== Task objective ==
If a line in the entries contains the word "kappa", list it.

== Material shown ==
※ ※ ※

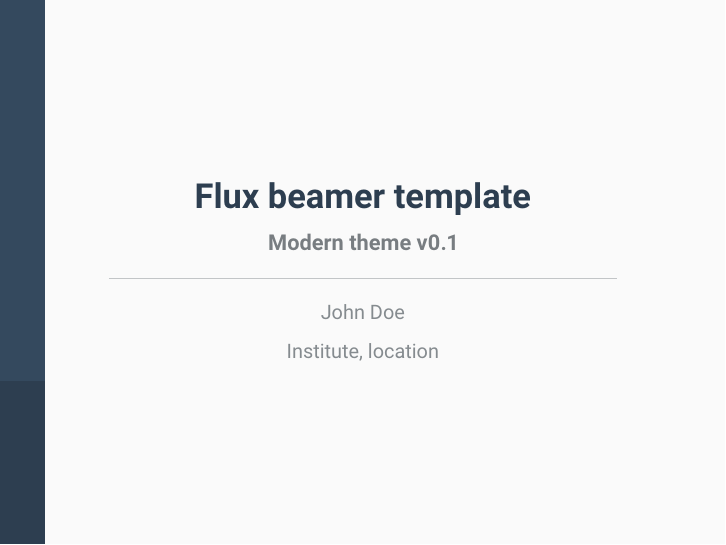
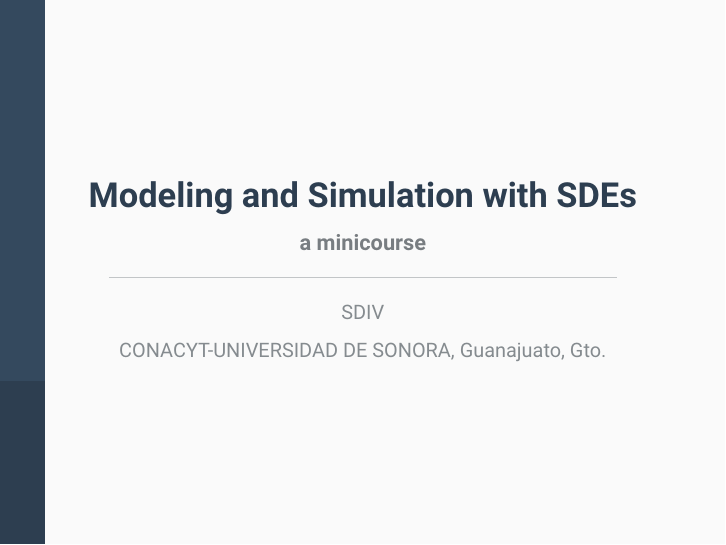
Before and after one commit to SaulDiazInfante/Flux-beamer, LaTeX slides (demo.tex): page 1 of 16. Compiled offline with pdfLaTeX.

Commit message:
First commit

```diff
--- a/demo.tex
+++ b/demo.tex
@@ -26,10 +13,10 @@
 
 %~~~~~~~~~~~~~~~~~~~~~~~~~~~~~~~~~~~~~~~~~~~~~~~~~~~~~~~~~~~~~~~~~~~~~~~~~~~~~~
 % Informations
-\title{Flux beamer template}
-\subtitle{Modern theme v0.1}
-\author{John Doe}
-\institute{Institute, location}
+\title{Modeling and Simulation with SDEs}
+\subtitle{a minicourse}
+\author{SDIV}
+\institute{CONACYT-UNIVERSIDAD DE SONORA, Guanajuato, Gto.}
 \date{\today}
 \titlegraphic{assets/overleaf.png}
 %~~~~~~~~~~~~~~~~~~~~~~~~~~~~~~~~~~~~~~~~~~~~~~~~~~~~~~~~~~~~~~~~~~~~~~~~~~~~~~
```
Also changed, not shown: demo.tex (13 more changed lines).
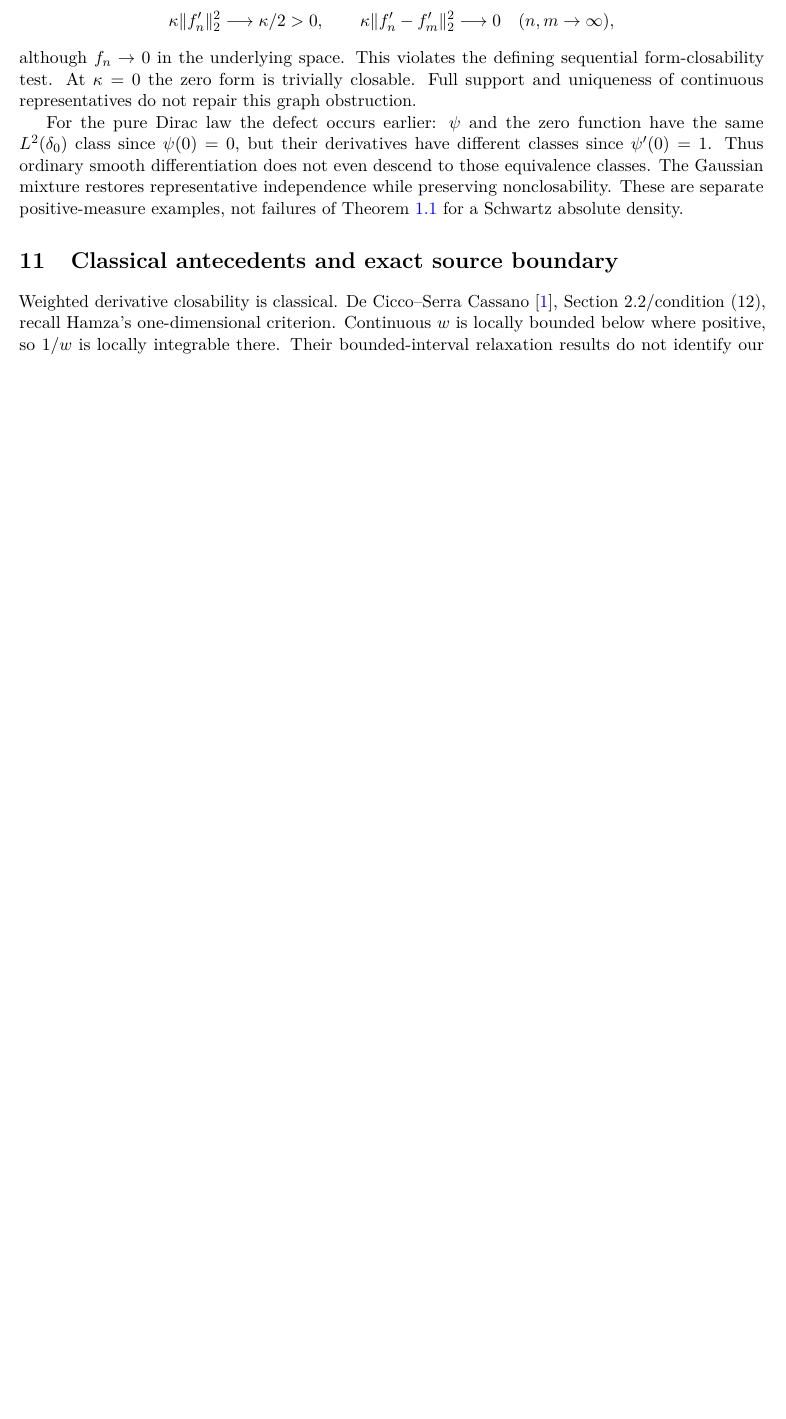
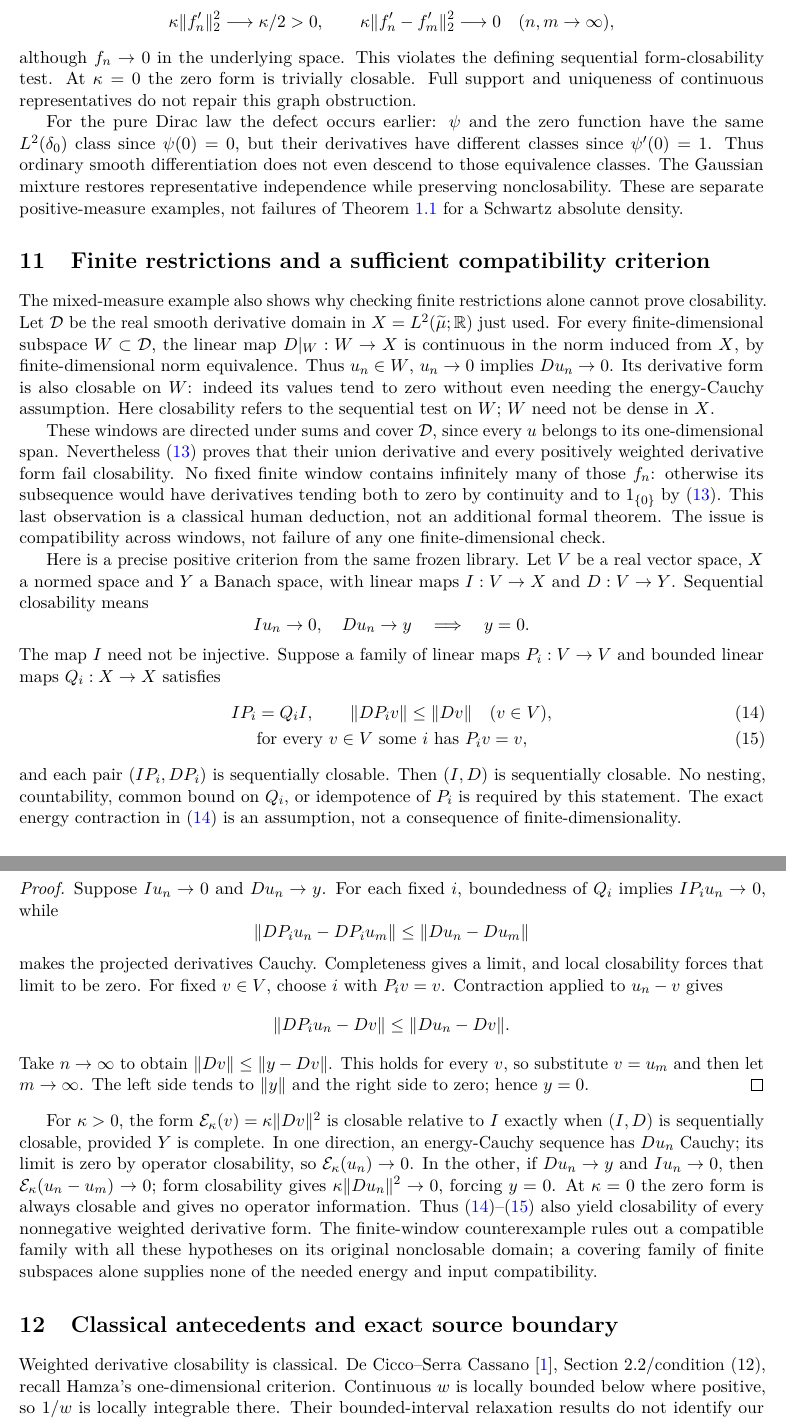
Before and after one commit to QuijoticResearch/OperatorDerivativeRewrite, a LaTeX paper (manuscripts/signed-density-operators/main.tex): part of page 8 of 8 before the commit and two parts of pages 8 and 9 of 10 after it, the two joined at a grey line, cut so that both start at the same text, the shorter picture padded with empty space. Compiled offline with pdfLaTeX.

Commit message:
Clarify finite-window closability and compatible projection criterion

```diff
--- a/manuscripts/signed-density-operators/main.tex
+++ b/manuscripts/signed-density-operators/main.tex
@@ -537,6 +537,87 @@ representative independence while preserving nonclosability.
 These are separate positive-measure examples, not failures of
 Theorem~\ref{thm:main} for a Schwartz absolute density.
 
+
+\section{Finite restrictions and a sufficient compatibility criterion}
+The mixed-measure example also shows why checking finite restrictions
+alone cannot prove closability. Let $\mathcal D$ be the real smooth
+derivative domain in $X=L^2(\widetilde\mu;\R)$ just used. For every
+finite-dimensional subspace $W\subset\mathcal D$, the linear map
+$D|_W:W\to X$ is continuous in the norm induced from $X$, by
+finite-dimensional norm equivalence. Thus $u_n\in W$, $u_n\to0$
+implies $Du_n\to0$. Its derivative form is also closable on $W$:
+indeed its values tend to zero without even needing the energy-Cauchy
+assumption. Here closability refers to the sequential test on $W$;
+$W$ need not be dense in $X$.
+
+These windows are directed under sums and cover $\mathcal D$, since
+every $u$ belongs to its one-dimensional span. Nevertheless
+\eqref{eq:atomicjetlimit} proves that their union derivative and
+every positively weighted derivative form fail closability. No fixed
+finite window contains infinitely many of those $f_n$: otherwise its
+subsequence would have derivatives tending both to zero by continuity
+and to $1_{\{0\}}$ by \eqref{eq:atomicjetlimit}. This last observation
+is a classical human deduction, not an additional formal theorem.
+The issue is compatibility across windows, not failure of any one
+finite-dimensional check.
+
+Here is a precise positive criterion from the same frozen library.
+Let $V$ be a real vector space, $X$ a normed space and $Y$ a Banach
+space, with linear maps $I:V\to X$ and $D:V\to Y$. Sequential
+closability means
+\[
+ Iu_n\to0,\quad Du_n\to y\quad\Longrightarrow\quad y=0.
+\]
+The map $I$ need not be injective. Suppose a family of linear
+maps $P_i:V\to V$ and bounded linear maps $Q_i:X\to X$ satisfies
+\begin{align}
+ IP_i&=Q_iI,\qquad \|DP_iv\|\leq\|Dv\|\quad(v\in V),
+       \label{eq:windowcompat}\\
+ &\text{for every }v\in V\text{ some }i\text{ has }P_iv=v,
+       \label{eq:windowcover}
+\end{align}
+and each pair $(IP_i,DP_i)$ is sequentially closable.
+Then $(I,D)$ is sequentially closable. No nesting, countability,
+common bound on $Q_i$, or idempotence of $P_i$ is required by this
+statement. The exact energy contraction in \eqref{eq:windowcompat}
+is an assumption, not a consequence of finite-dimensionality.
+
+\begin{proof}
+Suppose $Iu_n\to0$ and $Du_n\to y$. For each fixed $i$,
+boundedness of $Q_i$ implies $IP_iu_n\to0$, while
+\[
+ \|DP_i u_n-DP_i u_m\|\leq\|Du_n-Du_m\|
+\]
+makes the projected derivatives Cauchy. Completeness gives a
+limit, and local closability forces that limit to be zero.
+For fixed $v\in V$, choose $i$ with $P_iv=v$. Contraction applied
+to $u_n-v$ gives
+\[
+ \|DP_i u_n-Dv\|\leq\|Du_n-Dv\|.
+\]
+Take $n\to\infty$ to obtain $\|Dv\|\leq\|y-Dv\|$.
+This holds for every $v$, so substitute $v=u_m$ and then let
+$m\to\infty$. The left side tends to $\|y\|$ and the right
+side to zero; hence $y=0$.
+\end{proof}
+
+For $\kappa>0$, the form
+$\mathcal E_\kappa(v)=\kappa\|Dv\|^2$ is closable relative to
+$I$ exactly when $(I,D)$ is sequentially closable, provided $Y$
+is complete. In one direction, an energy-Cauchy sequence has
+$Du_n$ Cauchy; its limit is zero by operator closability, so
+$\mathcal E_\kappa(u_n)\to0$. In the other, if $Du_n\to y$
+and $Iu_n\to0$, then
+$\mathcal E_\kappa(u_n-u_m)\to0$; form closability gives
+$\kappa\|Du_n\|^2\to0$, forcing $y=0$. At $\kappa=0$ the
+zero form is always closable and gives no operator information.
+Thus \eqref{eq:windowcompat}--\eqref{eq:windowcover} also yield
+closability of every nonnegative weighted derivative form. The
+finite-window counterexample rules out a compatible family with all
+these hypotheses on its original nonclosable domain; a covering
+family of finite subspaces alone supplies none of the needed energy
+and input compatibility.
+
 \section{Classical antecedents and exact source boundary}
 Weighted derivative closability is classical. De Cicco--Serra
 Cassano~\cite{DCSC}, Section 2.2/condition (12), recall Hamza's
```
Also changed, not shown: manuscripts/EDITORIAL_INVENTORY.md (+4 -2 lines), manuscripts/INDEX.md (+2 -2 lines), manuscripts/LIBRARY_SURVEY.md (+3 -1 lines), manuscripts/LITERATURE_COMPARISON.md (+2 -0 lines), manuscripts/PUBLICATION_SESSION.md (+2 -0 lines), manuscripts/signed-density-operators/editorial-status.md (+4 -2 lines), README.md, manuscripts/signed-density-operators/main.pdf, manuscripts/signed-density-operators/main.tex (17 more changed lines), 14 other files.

※ ※ ※

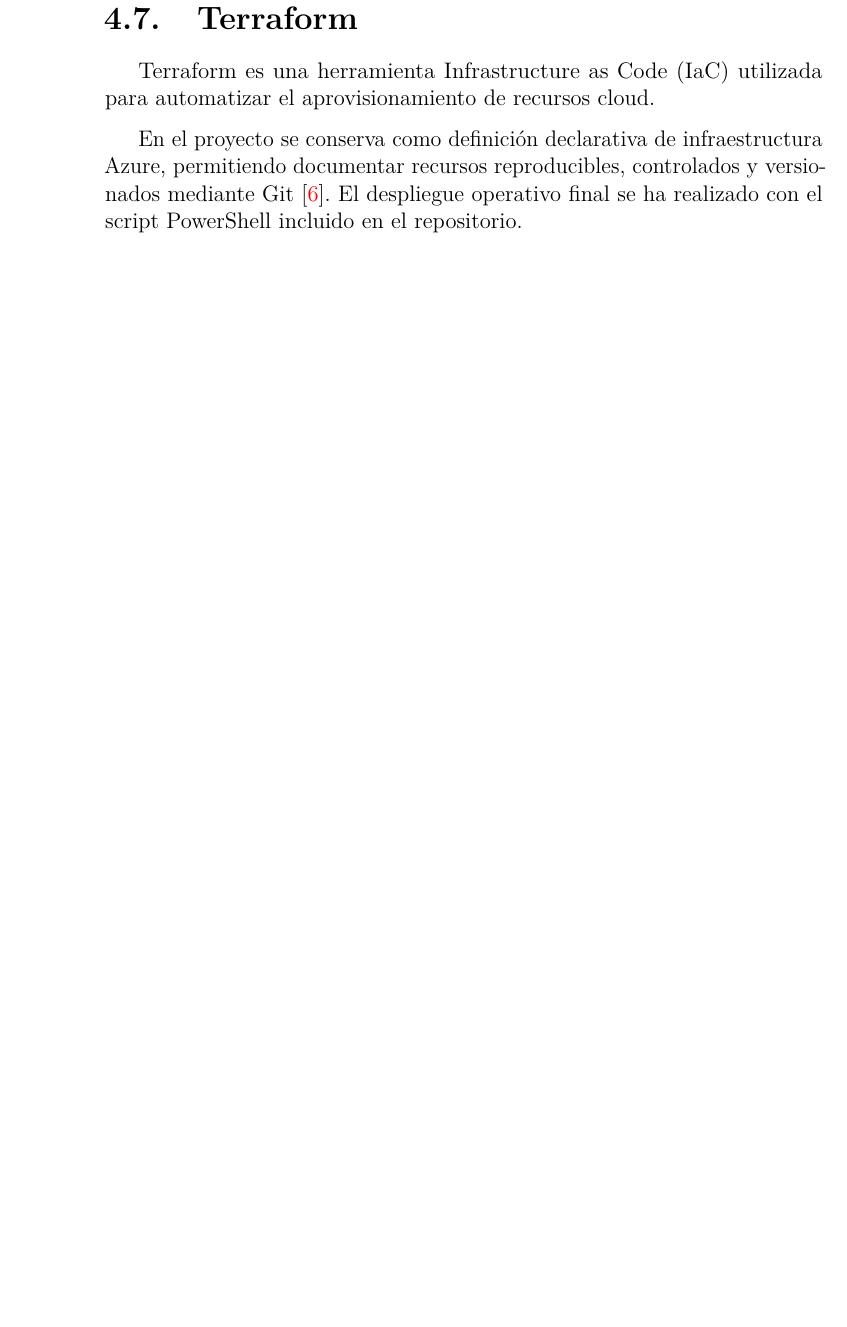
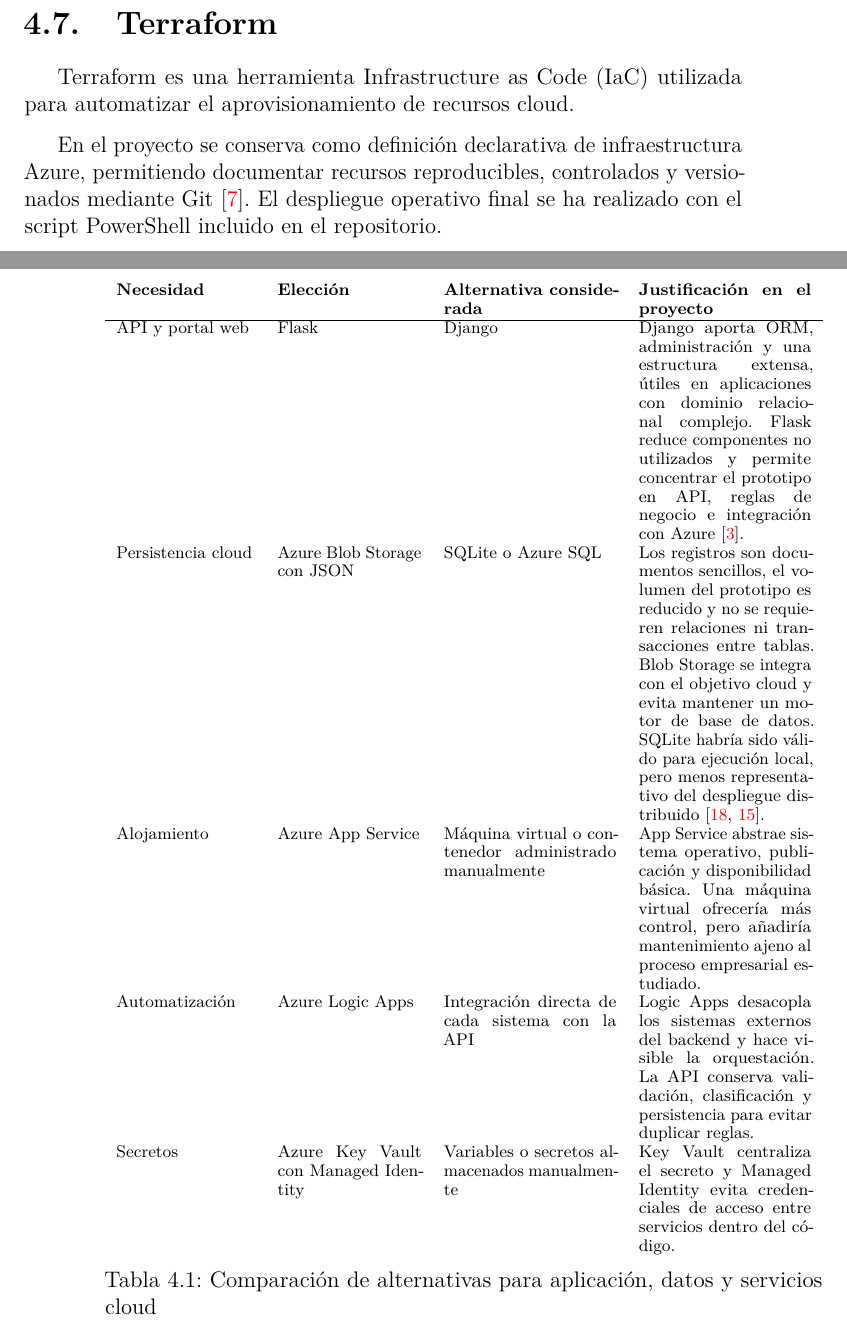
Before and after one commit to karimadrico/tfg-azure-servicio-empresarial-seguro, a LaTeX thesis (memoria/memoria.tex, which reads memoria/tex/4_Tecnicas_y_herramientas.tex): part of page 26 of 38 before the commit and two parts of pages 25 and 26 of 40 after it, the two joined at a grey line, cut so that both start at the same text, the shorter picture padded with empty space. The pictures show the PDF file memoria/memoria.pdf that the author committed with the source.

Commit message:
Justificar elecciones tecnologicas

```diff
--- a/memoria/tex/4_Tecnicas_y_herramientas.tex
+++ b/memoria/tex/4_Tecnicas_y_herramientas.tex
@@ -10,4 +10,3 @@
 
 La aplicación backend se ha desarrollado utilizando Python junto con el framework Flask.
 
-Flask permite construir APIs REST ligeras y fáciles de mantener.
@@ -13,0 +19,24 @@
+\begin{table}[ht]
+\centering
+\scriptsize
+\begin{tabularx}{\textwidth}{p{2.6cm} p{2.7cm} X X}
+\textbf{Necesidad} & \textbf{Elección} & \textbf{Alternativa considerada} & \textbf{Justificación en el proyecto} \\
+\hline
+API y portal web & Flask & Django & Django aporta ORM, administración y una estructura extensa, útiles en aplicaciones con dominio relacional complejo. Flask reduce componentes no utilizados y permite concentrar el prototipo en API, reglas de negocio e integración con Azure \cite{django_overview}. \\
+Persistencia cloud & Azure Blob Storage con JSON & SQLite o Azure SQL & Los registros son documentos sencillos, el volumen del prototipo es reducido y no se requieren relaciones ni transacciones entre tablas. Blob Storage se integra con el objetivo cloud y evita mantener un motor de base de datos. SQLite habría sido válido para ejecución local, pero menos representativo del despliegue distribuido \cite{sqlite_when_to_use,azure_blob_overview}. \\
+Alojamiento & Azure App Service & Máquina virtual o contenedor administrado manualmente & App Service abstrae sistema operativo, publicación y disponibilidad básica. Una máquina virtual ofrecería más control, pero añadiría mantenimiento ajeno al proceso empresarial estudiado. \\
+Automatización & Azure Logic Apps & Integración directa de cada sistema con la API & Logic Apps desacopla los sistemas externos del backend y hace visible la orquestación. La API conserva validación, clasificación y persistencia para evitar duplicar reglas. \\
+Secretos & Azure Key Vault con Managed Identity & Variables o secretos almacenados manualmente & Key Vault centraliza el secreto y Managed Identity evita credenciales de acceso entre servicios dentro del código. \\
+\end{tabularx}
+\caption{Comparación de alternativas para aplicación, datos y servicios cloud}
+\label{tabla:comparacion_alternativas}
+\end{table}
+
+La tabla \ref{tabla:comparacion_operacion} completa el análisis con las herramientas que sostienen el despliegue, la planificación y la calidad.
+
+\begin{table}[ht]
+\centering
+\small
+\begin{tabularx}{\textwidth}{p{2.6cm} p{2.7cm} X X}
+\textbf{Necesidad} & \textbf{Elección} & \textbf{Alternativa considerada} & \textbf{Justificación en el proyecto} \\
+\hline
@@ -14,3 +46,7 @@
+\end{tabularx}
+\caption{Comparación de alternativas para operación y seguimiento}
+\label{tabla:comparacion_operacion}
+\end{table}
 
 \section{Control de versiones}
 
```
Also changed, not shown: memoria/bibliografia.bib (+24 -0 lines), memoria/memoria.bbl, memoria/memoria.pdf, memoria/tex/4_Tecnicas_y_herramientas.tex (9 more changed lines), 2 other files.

※ ※ ※

== Exercise response ==
+For $\kappa>0$, the form
+$\mathcal E_\kappa(v)=\kappa\|Dv\|^2$ is closable relative to
+$\mathcal E_\kappa(u_n)\to0$. In the other, if $Du_n\to y$
+$\mathcal E_\kappa(u_n-u_m)\to0$; form closability gives
+$\kappa\|Du_n\|^2\to0$, forcing $y=0$. At $\kappa=0$ the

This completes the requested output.